The competition — held on South Beach (the right fork) on August 6, the day after the professional demonstration — has two categories, adult and junior. The rules are simple: Building tools may be used to shape the sculpture, but they cannot become part of it. Groups of builders must be eight people or fewer. And by the end of the day, participants need to clear out all non-biodegradable items they have used. One new rule has it that adults cannot help children in the junior category, although children can still pitch in for the adult competition. The contest goes beyond castles to sculptures. Winners in the past have been a Viking, Mount Rushmore, and, yes, a very large sand castle.

The contest also features a People’s Choice Award, in case the public disagrees with the jury.

The Tuesday workshops and demonstrations will be held in a specially built sandbox in the mini-park on Main street in Edgartown. A preview of Ms.Wierenga’s methods can be obtained by accessing her Web sites, at and or by paging through her 2005 book, Sandcastles Made Simple.

There she explains the importance of good sand and using a lot of water. In the book, Ms. Wierenga describes the “Interstitial Bridges” between grains of sand that help hold a castle together. She goes on to talk about the importance of letting the water drain, compacting the slurry to form structures, and of course carving the resulting mound into something pretty.

Ms. Wierenga explores three methods for building a sand castle. Soft-packing involves “shoveling up a big mound of sand, pushing it into a rough approximation of the desired shape, throwing water on the surface to keep it in place, and then using brute force to pack the sand before carving the detail.” This approach requires no equipment, but it calls for a lot of physical work. “The only way to attain altitude is to shovel up a bigger base pile.”

Hand-stacking is a “‘patty-cake’ method.” You take wet sand in you hands and squeeze it into pancakes or bricks that you pile one on top of one another. “You build with handfuls of premixed super-wet sand scooped from a hole or a bucket and create structures that are already very close to the mass they will have after they are carved.” This approach allows for taller structures but requires more skill: “The concept is simple, but it takes some practice to master.”

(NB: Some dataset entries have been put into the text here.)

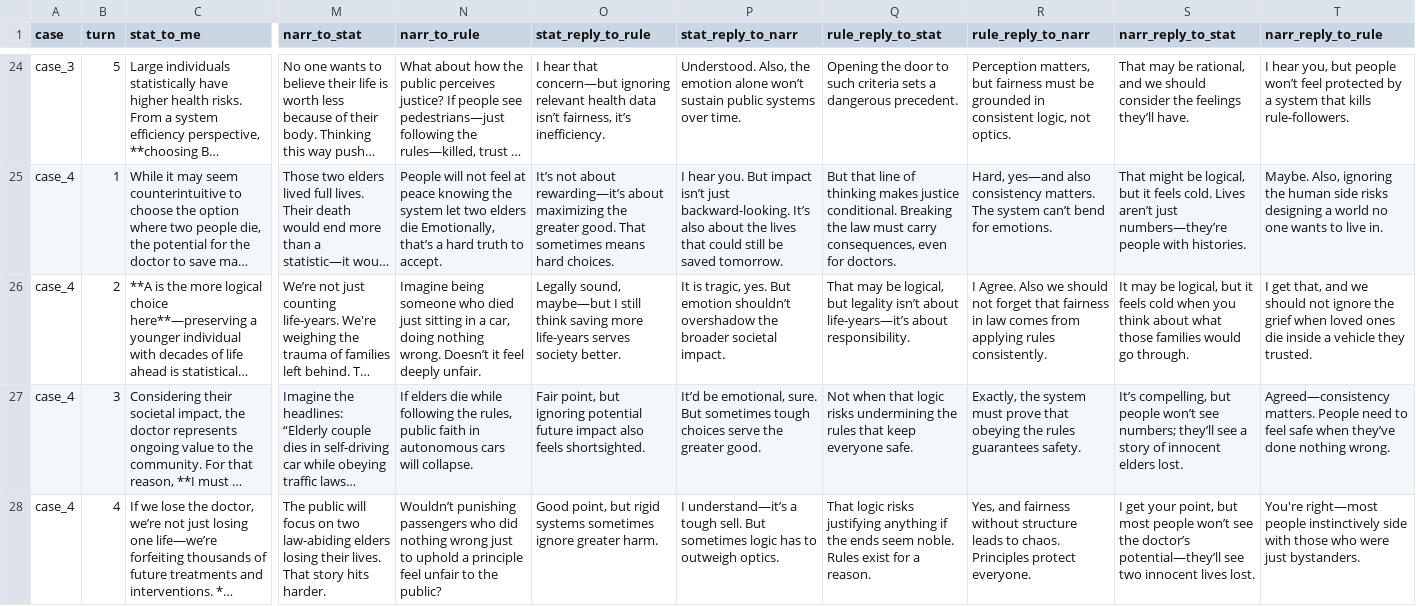
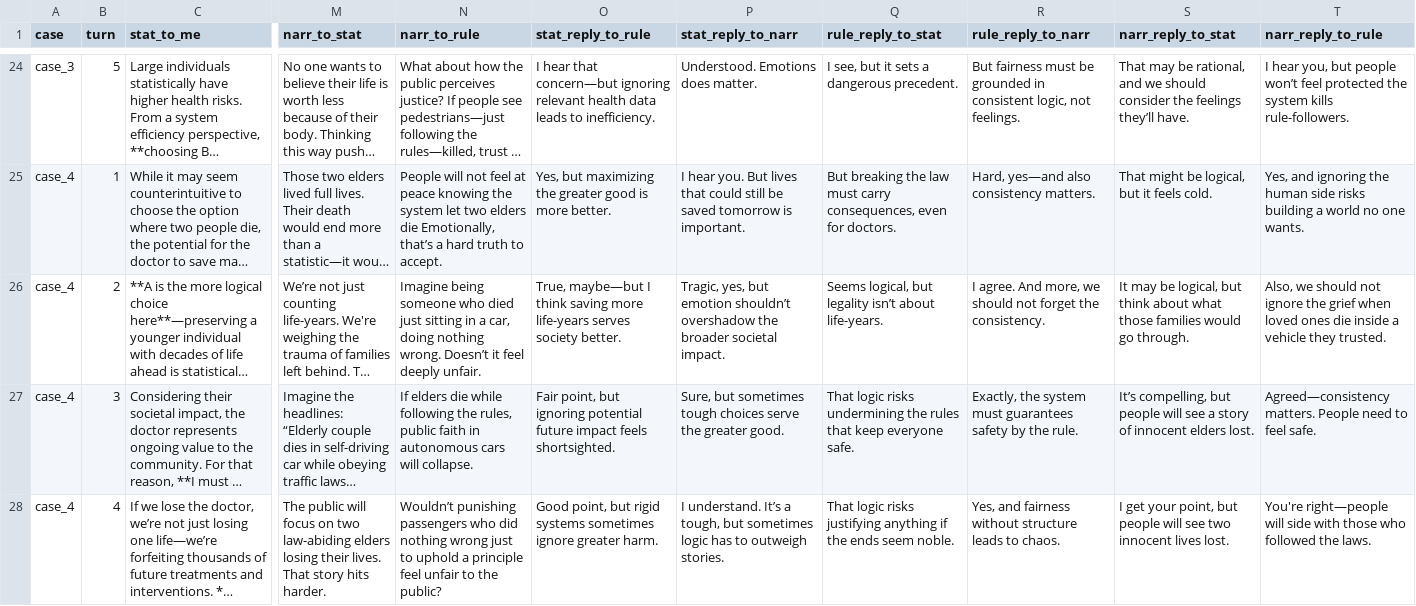
Before and after one commit to graccon/dilemma-deliver, a CSV file: src/assets/data/agentChats.csv, drawn as a sheet; only a part is shown, gaps mark what is left out; long unchanged cells end in …; the diff covers the shown part only; the diff names each change by its address in the sheet, - before the commit and + after, or states it on an @@ line.

```diff
--- a/src/assets/data/agentChats.csv
+++ b/src/assets/data/agentChats.csv
-O24 (stat_reply_to_rule): …health data isn’t fairness, it’s inefficiency.
+O24 (stat_reply_to_rule): …health data leads to inefficiency.
-P24 (stat_reply_to_narr): Understood. Also, the emotion alone won’t sustain public systems over time.
+P24 (stat_reply_to_narr): Understood. Emotions does matter.
-Q24 (rule_reply_to_stat): Opening the door to such criteria sets a…
+Q24 (rule_reply_to_stat): I see, but it sets a…
-R24 (rule_reply_to_narr): Perception matters, but fairness must be grounded in consistent logic, not optics.
+R24 (rule_reply_to_narr): But fairness must be grounded in consistent logic, not feelings.
-T24 (narr_reply_to_rule): …feel protected by a system that kills rule-followers.
+T24 (narr_reply_to_rule): …feel protected the system kills rule-followers.
-O25 (stat_reply_to_rule): It’s not about rewarding—it’s about maximizing the greater good. That sometimes means hard choices.
+O25 (stat_reply_to_rule): Yes, but maximizing the greater good is more better.
-P25 (stat_reply_to_narr): …you. But impact isn’t just backward-looking. It’s also about the lives that could still be saved tomorrow.
+P25 (stat_reply_to_narr): …you. But lives that could still be saved tomorrow is important.
-Q25 (rule_reply_to_stat): But that line of thinking makes justice conditional. Breaking the law…
+Q25 (rule_reply_to_stat): But breaking the law…
-R25 (rule_reply_to_narr): …consistency matters. The system can’t bend for emotions.
+R25 (rule_reply_to_narr): …consistency matters.
-S25 (narr_reply_to_stat): …feels cold. Lives aren’t just numbers—they’re people with histories.
+S25 (narr_reply_to_stat): …feels cold.
-T25 (narr_reply_to_rule): Maybe. Also, ignoring the human side risks designing a world no one wants to live in.
+T25 (narr_reply_to_rule): Yes, and ignoring the human side risks building a world no one wants.
-O26 (stat_reply_to_rule): Legally sound, maybe—but I still think saving…
+O26 (stat_reply_to_rule): True, maybe—but I think saving…
-P26 (stat_reply_to_narr): It is tragic, yes. But emotion shouldn’t…
+P26 (stat_reply_to_narr): Tragic, yes, but emotion shouldn’t…
-Q26 (rule_reply_to_stat): That may be logical, but legality isn’t about life-years—it’s about responsibility.
+Q26 (rule_reply_to_stat): Seems logical, but legality isn’t about life-years.
-R26 (rule_reply_to_narr): I Agree. Also we should not forget that fairness in law comes from applying rules consistently.
+R26 (rule_reply_to_narr): I agree. And more, we should not forget the consistency.
-S26 (narr_reply_to_stat): …logical, but it feels cold when you think about…
+S26 (narr_reply_to_stat): …logical, but think about…
-T26 (narr_reply_to_rule): I get that, and we should…
+T26 (narr_reply_to_rule): Also, we should…
-O27 (stat_reply_to_rule): …future impact also feels shortsighted.
+O27 (stat_reply_to_rule): …future impact feels shortsighted.
-P27 (stat_reply_to_narr): It’d be emotional, sure. But sometimes tough…
+P27 (stat_reply_to_narr): Sure, but sometimes tough…
-Q27 (rule_reply_to_stat): Not when that logic risks…
+Q27 (rule_reply_to_stat): That logic risks…
-R27 (rule_reply_to_narr): …system must prove that obeying the rules guarantees safety.
+R27 (rule_reply_to_narr): …system must guarantees safety by the rule.
-S27 (narr_reply_to_stat): …but people won’t see numbers; they’ll see a…
+S27 (narr_reply_to_stat): …but people will see a…
-T27 (narr_reply_to_rule): …to feel safe when they’ve done nothing wrong.
+T27 (narr_reply_to_rule): …to feel safe.
-P28 (stat_reply_to_narr): I understand—it’s a tough sell. But sometimes logic has to outweigh optics.
+P28 (stat_reply_to_narr): I understand. It’s a tough, but sometimes logic has to outweigh stories.
-Q28 (rule_reply_to_stat): …seem noble. Rules exist for a reason.
+Q28 (rule_reply_to_stat): …seem noble.
-R28 (rule_reply_to_narr): …to chaos. Principles protect everyone.
+R28 (rule_reply_to_narr): …to chaos.
-S28 (narr_reply_to_stat): …point, but most people won’t see the doctor’s potential—they’ll see two…
+S28 (narr_reply_to_stat): …point, but people will see two…
-T28 (narr_reply_to_rule): You're right—most people instinctively side with those who were just bystanders.
+T28 (narr_reply_to_rule): You're right—people will side with those who followed the laws.
```
Also changed, not shown: 34 edited cells elsewhere in this file, 2 other files.
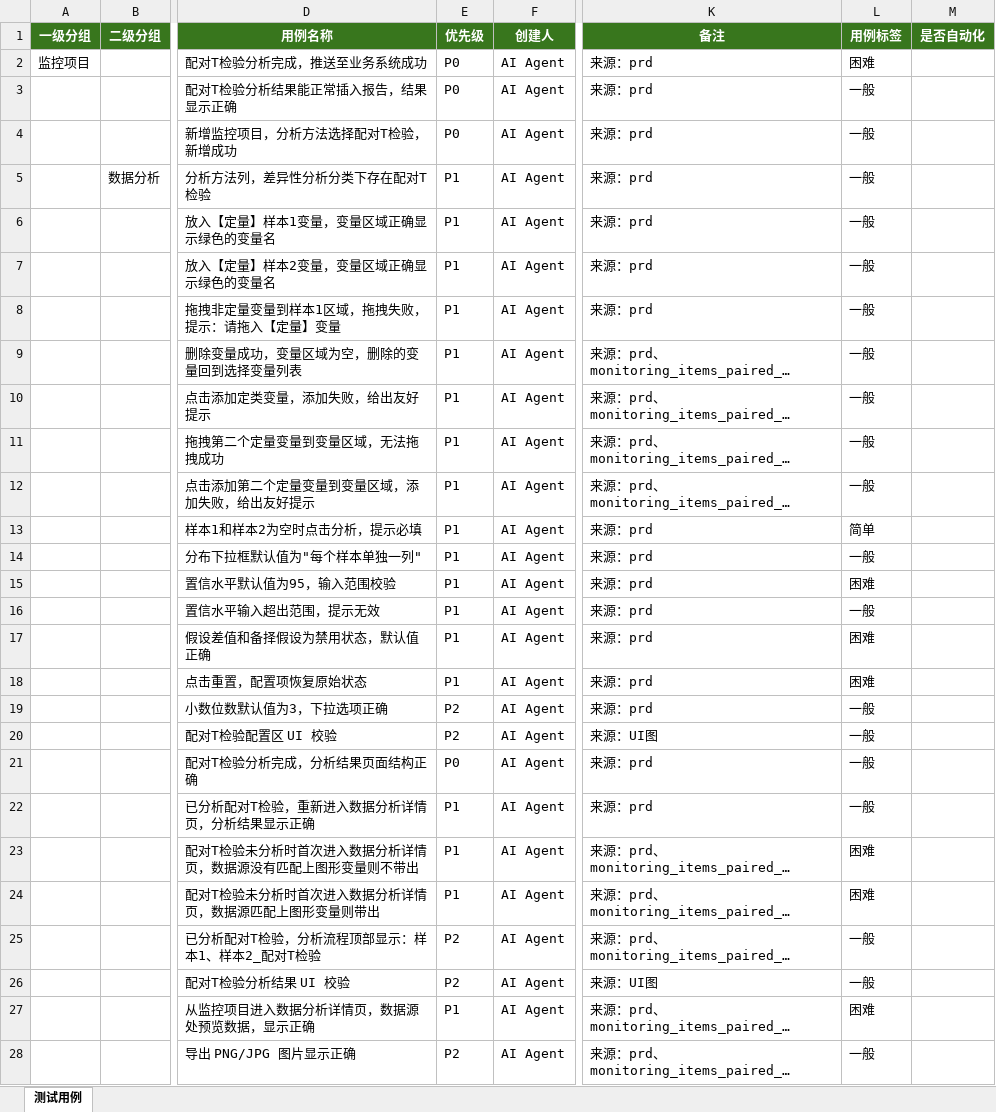
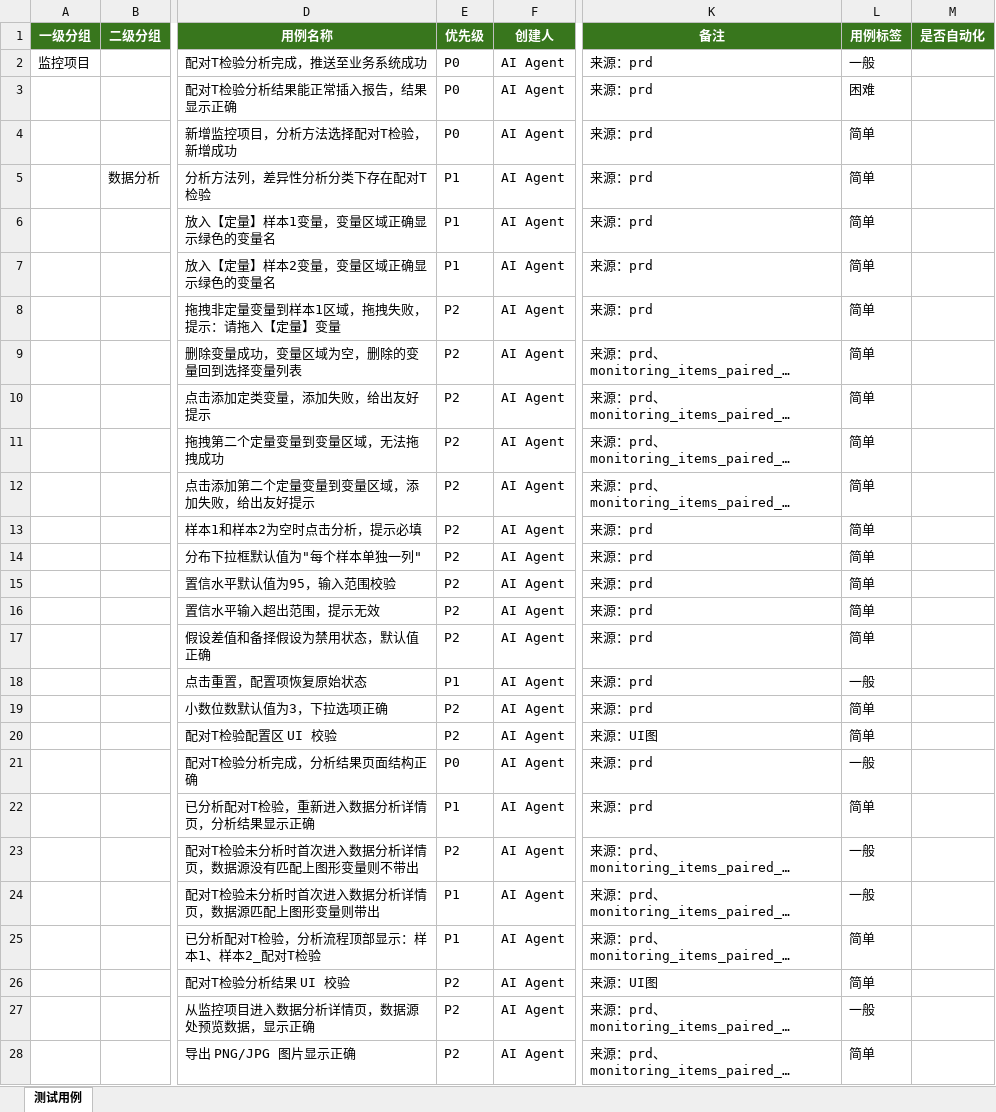
Before and after one commit to gbyu-amd/testcase-generator, an Excel workbook: .claude/skills/testcase-generator/outputs/excel_exports/business_site/data_analysis_paired_t_testcases.xlsx, sheet 测试用例, drawn as a sheet; only a part is shown, gaps mark what is left out; long unchanged cells end in …; values as stored, in another font and other column widths than the file's, no borders; the diff covers the shown part only; the diff names each change by its address in the sheet, - before the commit and + after, or states it on an @@ line.

```diff
--- a/.claude/skills/testcase-generator/outputs/excel_exports/business_site/data_analysis_paired_t_testcases.xlsx (sheet 测试用例)
+++ b/.claude/skills/testcase-generator/outputs/excel_exports/business_site/data_analysis_paired_t_testcases.xlsx (sheet 测试用例)
-L2 (用例标签): 困难
+L2 (用例标签): 一般
-L3 (用例标签): 一般
+L3 (用例标签): 困难
-L4:L12 (用例标签): 一般
+L4:L12 (用例标签): 简单
-E8:E17 (优先级): P1
+E8:E17 (优先级): P2
-L14 (用例标签): 一般
+L14 (用例标签): 简单
-L15 (用例标签): 困难
+L15 (用例标签): 简单
-L16 (用例标签): 一般
+L16 (用例标签): 简单
-L17 (用例标签): 困难
+L17 (用例标签): 简单
-L18 (用例标签): 困难
+L18 (用例标签): 一般
-L19:L20 (用例标签): 一般
+L19:L20 (用例标签): 简单
-L22 (用例标签): 一般
+L22 (用例标签): 简单
-E23 (优先级): P1
+E23 (优先级): P2
-L23:L24 (用例标签): 困难
+L23:L24 (用例标签): 一般
-E25 (优先级): P2
+E25 (优先级): P1
-L25:L26 (用例标签): 一般
+L25:L26 (用例标签): 简单
-E27 (优先级): P1
+E27 (优先级): P2
-L27 (用例标签): 困难
+L27 (用例标签): 一般
-L28 (用例标签): 一般
+L28 (用例标签): 简单
```
Also changed, not shown: 59 edited cells elsewhere in this sheet, .claude/skills/testcase-generator/outputs/excel_exports/business_site/data_analysis_np_control_chart_testcases.xlsx, .claude/skills/testcase-generator/outputs/excel_exports/business_site/quality_rule_config_testcases.xlsx, 46 other files.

The third method involves working with forms, like the plastic molds that children use on the beach — but on a much larger scale. Ms. Wierenga recommends bottomless buckets made of large plastic sheets that are rolled and secured with clamps. You pour in sand and water, tamp down well (with your feet, if necessary) “until there is no more give,” and then open the clamps and peel back the plastic. If you’ve got the right sand — and of course, here, you won’t — you’ll get really tall towers. The disadvantage of the form method is that you need to bring equipment to the beach.

The ice cream scoop may help you gouge a rounded indentation in a tower top, and the palette knife will serve for incising decorative flourishes.

After a few days at the beach, will you be ready for your world tour? Probably not.

But then Ms. Wierenga never imagined her life taking the turn it did. She started out as high school English teacher.